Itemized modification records
%%

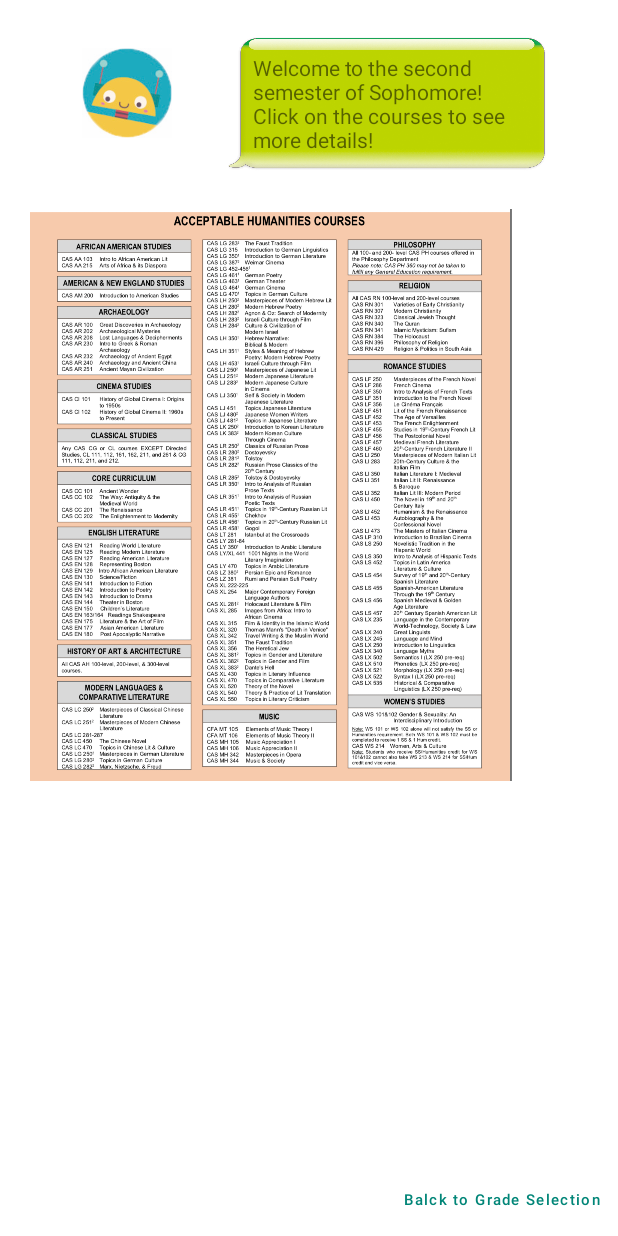
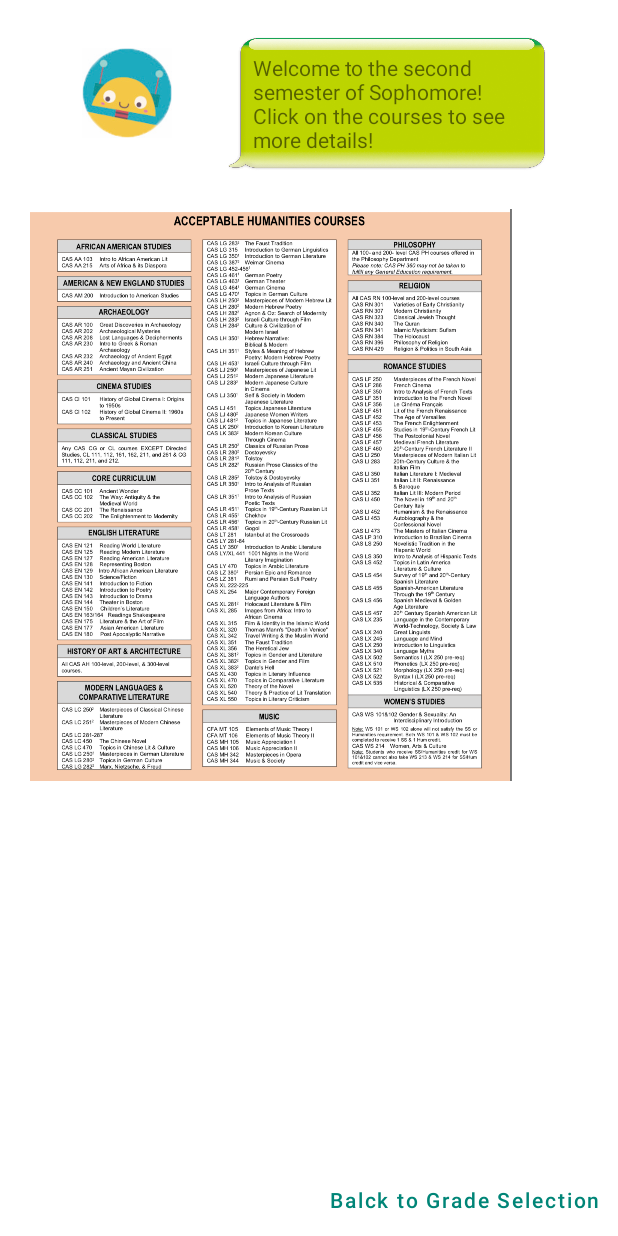
Before and after one commit to MengtingSong/Course_Suggestion_Chatbot, an Android app: the generaltemp screen opened directly, with no data from a screen before it, on a phone screen of 412 x 824 dp. Run offline under Robolectric (Android 15) with nearby library versions, the phone set to English and light mode, and no system bars; 3 statements that could not run were skipped.

Commit message:
Final Layout

```diff
--- a/app/src/main/res/layout/activity_generaltemp.xml
+++ b/app/src/main/res/layout/activity_generaltemp.xml
@@ -57,7 +57,6 @@ Click on the courses to see more details!"
         android:textAllCaps="false"
         android:textColor="@color/colorPrimary"
         android:textColorLink="@color/colorPrimaryDark"
-        android:textSize="10sp"
         app:layout_constraintBottom_toBottomOf="parent"
         app:layout_constraintEnd_toEndOf="parent" />
 
```
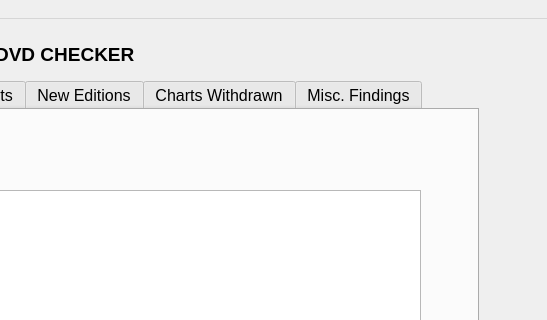
First picture: the form in CHS_DVD_Checker.ui, repository Mabus00/CHS-DVD-Reader, before the edit; both pictures show x 562 to 1109 and y 0 to 320 of the 1109 by 862 pixel window.
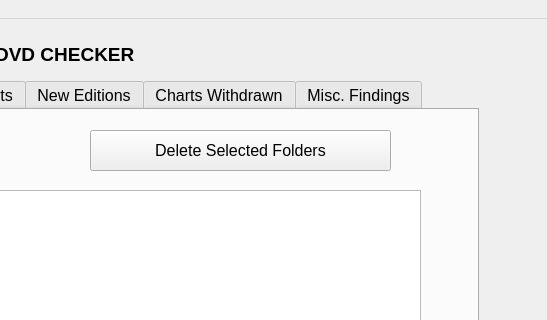
Second picture: the form after the edit.

```diff
--- a/CHS_DVD_Checker.ui
+++ b/CHS_DVD_Checker.ui
@@ -142,6 +142,19 @@
        <string>Select Folders</string>
       </property>
      </widget>
+     <widget class="QPushButton" name="deleteSelectedFoldersButton">
+      <property name="geometry">
+       <rect>
+        <x>590</x>
+        <y>20</y>
+        <width>301</width>
+        <height>41</height>
+       </rect>
+      </property>
+      <property name="text">
+       <string>Delete Selected Folders</string>
+      </property>
+     </widget>
     </widget>
     <widget class="QWidget" name="rebuild_database">
      <attribute name="title">
```
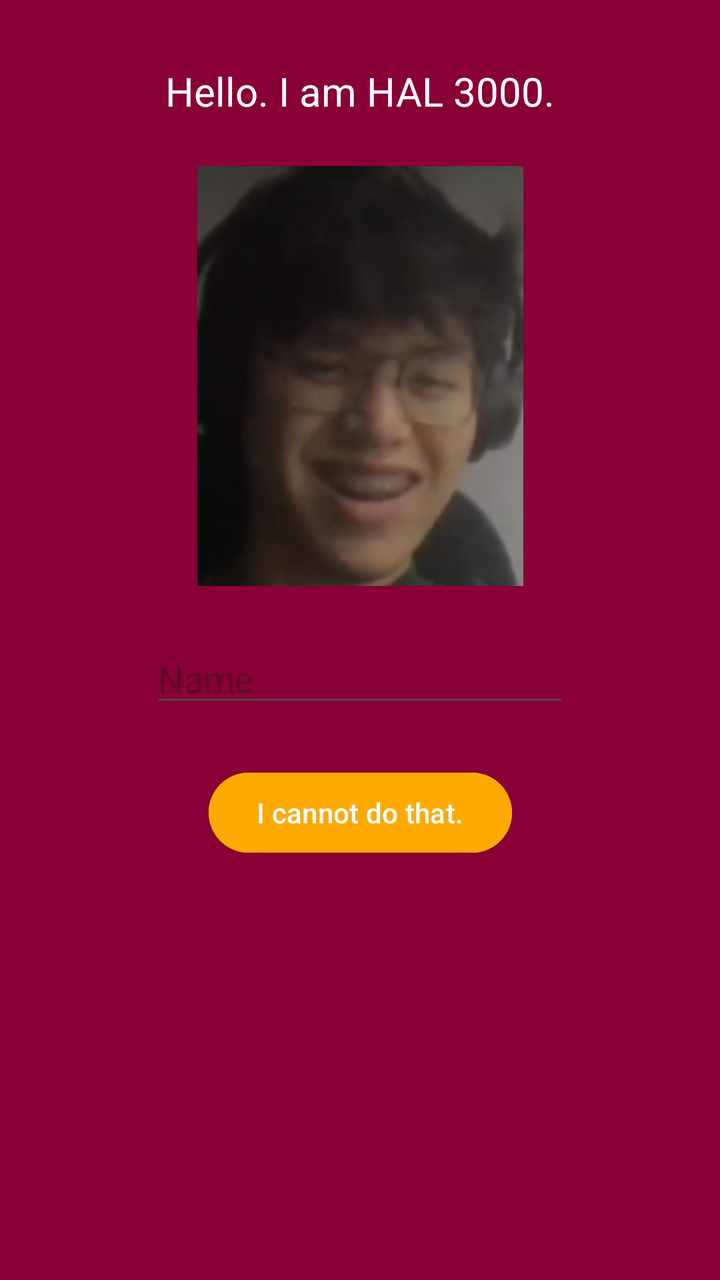
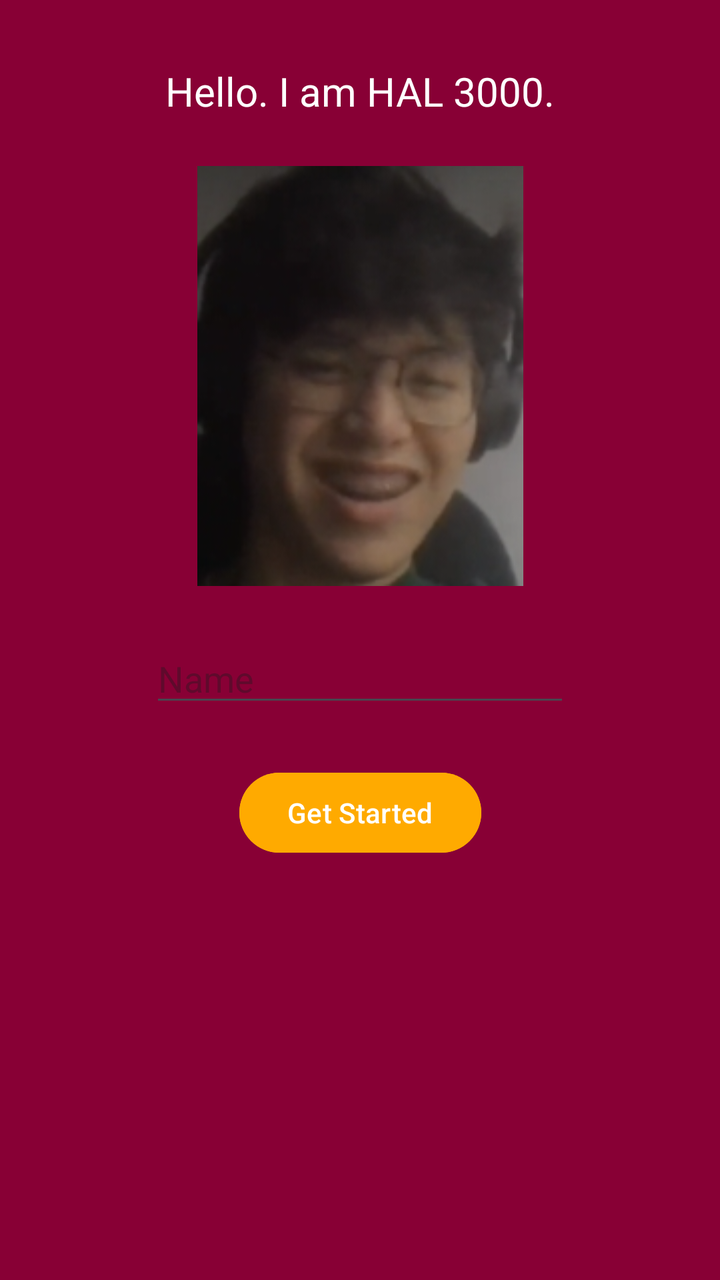

Two renders of the same Android screen: before a commit and after it. Below are the layout's source before the change and the commit's diff.
<!-- AndroidManifest.xml: application theme Theme.Study_buddy -->
<!-- res/layout/activity_main.xml -->
<?xml version="1.0" encoding="utf-8"?>
<androidx.constraintlayout.widget.ConstraintLayout
    xmlns:android="http://schemas.android.com/apk/res/android"
    xmlns:app="http://schemas.android.com/apk/res-auto"
    xmlns:tools="http://schemas.android.com/tools"
    android:id="@+id/main"
    android:layout_width="match_parent"
    android:layout_height="match_parent"
    android:background="#880035"
    tools:context=".MainActivity">

    <TextView
        android:id="@+id/textView"
        android:layout_width="wrap_content"
        android:layout_height="wrap_content"
        android:text="Hello. I am HAL 3000."
        android:textSize="20sp"
        android:textColor="#FFFFFF"
        app:layout_constraintTop_toTopOf="parent"
        app:layout_constraintStart_toStartOf="parent"
        app:layout_constraintEnd_toEndOf="parent"
        android:layout_marginTop="32dp"/>

    <ImageView
        android:id="@+id/imageView"
        android:layout_width="wrap_content"
        android:layout_height="wrap_content"
        app:srcCompat="@drawable/gabe2"
        app:layout_constraintTop_toBottomOf="@id/textView"
        app:layout_constraintStart_toStartOf="parent"
        app:layout_constraintEnd_toEndOf="parent"
        android:layout_marginTop="24dp"/>

    <EditText
        android:id="@+id/inputText"
        android:layout_width="wrap_content"
        android:layout_height="wrap_content"
        android:ems="10"
        android:inputType="text"
        android:hint="Name"
        app:layout_constraintTop_toBottomOf="@id/imageView"
        app:layout_constraintStart_toStartOf="parent"
        app:layout_constraintEnd_toEndOf="parent"
        android:layout_marginTop="24dp"/>

    <Button
        android:id="@+id/button"
        android:layout_width="wrap_content"
        android:layout_height="wrap_content"
        android:text="I cannot do that."
        android:backgroundTint="#FFaa00"
        app:layout_constraintTop_toBottomOf="@id/inputText"
        app:layout_constraintStart_toStartOf="parent"
        app:layout_constraintEnd_toEndOf="parent"
        android:layout_marginTop="24dp"/>

</androidx.constraintlayout.widget.ConstraintLayout>
<!-- resources referenced by this layout -->
<resources>
  <!-- drawable gabe2: png bitmap (drawable, 64238 bytes) -->
  <style name="Theme.Study_buddy" parent="Base.Theme.Study_buddy" />
  <style name="Base.Theme.Study_buddy" parent="Theme.Material3.DayNight.NoActionBar">
          
          
      </style>
</resources>

<!-- the commit's change to res/layout/activity_main.xml (unified diff, before → after) -->
@@ -47,7 +47,7 @@
         android:id="@+id/button"
         android:layout_width="wrap_content"
         android:layout_height="wrap_content"
-        android:text="I cannot do that."
+        android:text="Get Started"
         android:backgroundTint="#FFaa00"
         app:layout_constraintTop_toBottomOf="@id/inputText"
         app:layout_constraintStart_toStartOf="parent"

%%

| WHAT IS EXPECTED |
Please copy the data shown above word for word, omitting the pictures.

| EXERCISE OUTPUT |
Before and after one commit to MengtingSong/Course_Suggestion_Chatbot, an Android app: the generaltemp screen opened directly, with no data from a screen before it, on a phone screen of 412 x 824 dp. Run offline under Robolectric (Android 15) with nearby library versions, the phone set to English and light mode, and no system bars; 3 statements that could not run were skipped.

Commit message:
Final Layout

```diff
--- a/app/src/main/res/layout/activity_generaltemp.xml
+++ b/app/src/main/res/layout/activity_generaltemp.xml
@@ -57,7 +57,6 @@ Click on the courses to see more details!"
         android:textAllCaps="false"
         android:textColor="@color/colorPrimary"
         android:textColorLink="@color/colorPrimaryDark"
-        android:textSize="10sp"
         app:layout_constraintBottom_toBottomOf="parent"
         app:layout_constraintEnd_toEndOf="parent" />
 
```
First picture: the form in CHS_DVD_Checker.ui, repository Mabus00/CHS-DVD-Reader, before the edit; both pictures show x 562 to 1109 and y 0 to 320 of the 1109 by 862 pixel window.
Second picture: the form after the edit.

```diff
--- a/CHS_DVD_Checker.ui
+++ b/CHS_DVD_Checker.ui
@@ -142,6 +142,19 @@
        <string>Select Folders</string>
       </property>
      </widget>
+     <widget class="QPushButton" name="deleteSelectedFoldersButton">
+      <property name="geometry">
+       <rect>
+        <x>590</x>
+        <y>20</y>
+        <width>301</width>
+        <height>41</height>
+       </rect>
+      </property>
+      <property name="text">
+       <string>Delete Selected Folders</string>
+      </property>
+     </widget>
     </widget>
     <widget class="QWidget" name="rebuild_database">
      <attribute name="title">
```

Two renders of the same Android screen: before a commit and after it. Below are the layout's source before the change and the commit's diff.
<!-- AndroidManifest.xml: application theme Theme.Study_buddy -->
<!-- res/layout/activity_main.xml -->
<?xml version="1.0" encoding="utf-8"?>
<androidx.constraintlayout.widget.ConstraintLayout
    xmlns:android="http://schemas.android.com/apk/res/android"
    xmlns:app="http://schemas.android.com/apk/res-auto"
    xmlns:tools="http://schemas.android.com/tools"
    android:id="@+id/main"
    android:layout_width="match_parent"
    android:layout_height="match_parent"
    android:background="#880035"
    tools:context=".MainActivity">

    <TextView
        android:id="@+id/textView"
        android:layout_width="wrap_content"
        android:layout_height="wrap_content"
        android:text="Hello. I am HAL 3000."
        android:textSize="20sp"
        android:textColor="#FFFFFF"
        app:layout_constraintTop_toTopOf="parent"
        app:layout_constraintStart_toStartOf="parent"
        app:layout_constraintEnd_toEndOf="parent"
        android:layout_marginTop="32dp"/>

    <ImageView
        android:id="@+id/imageView"
        android:layout_width="wrap_content"
        android:layout_height="wrap_content"
        app:srcCompat="@drawable/gabe2"
        app:layout_constraintTop_toBottomOf="@id/textView"
        app:layout_constraintStart_toStartOf="parent"
        app:layout_constraintEnd_toEndOf="parent"
        android:layout_marginTop="24dp"/>

    <EditText
        android:id="@+id/inputText"
        android:layout_width="wrap_content"
        android:layout_height="wrap_content"
        android:ems="10"
        android:inputType="text"
        android:hint="Name"
        app:layout_constraintTop_toBottomOf="@id/imageView"
        app:layout_constraintStart_toStartOf="parent"
        app:layout_constraintEnd_toEndOf="parent"
        android:layout_marginTop="24dp"/>

    <Button
        android:id="@+id/button"
        android:layout_width="wrap_content"
        android:layout_height="wrap_content"
        android:text="I cannot do that."
        android:backgroundTint="#FFaa00"
        app:layout_constraintTop_toBottomOf="@id/inputText"
        app:layout_constraintStart_toStartOf="parent"
        app:layout_constraintEnd_toEndOf="parent"
        android:layout_marginTop="24dp"/>

</androidx.constraintlayout.widget.ConstraintLayout>
<!-- resources referenced by this layout -->
<resources>
  <!-- drawable gabe2: png bitmap (drawable, 64238 bytes) -->
  <style name="Theme.Study_buddy" parent="Base.Theme.Study_buddy" />
  <style name="Base.Theme.Study_buddy" parent="Theme.Material3.DayNight.NoActionBar">
          
          
      </style>
</resources>

<!-- the commit's change to res/layout/activity_main.xml (unified diff, before → after) -->
@@ -47,7 +47,7 @@
         android:id="@+id/button"
         android:layout_width="wrap_content"
         android:layout_height="wrap_content"
-        android:text="I cannot do that."
+        android:text="Get Started"
         android:backgroundTint="#FFaa00"
         app:layout_constraintTop_toBottomOf="@id/inputText"
         app:layout_constraintStart_toStartOf="parent"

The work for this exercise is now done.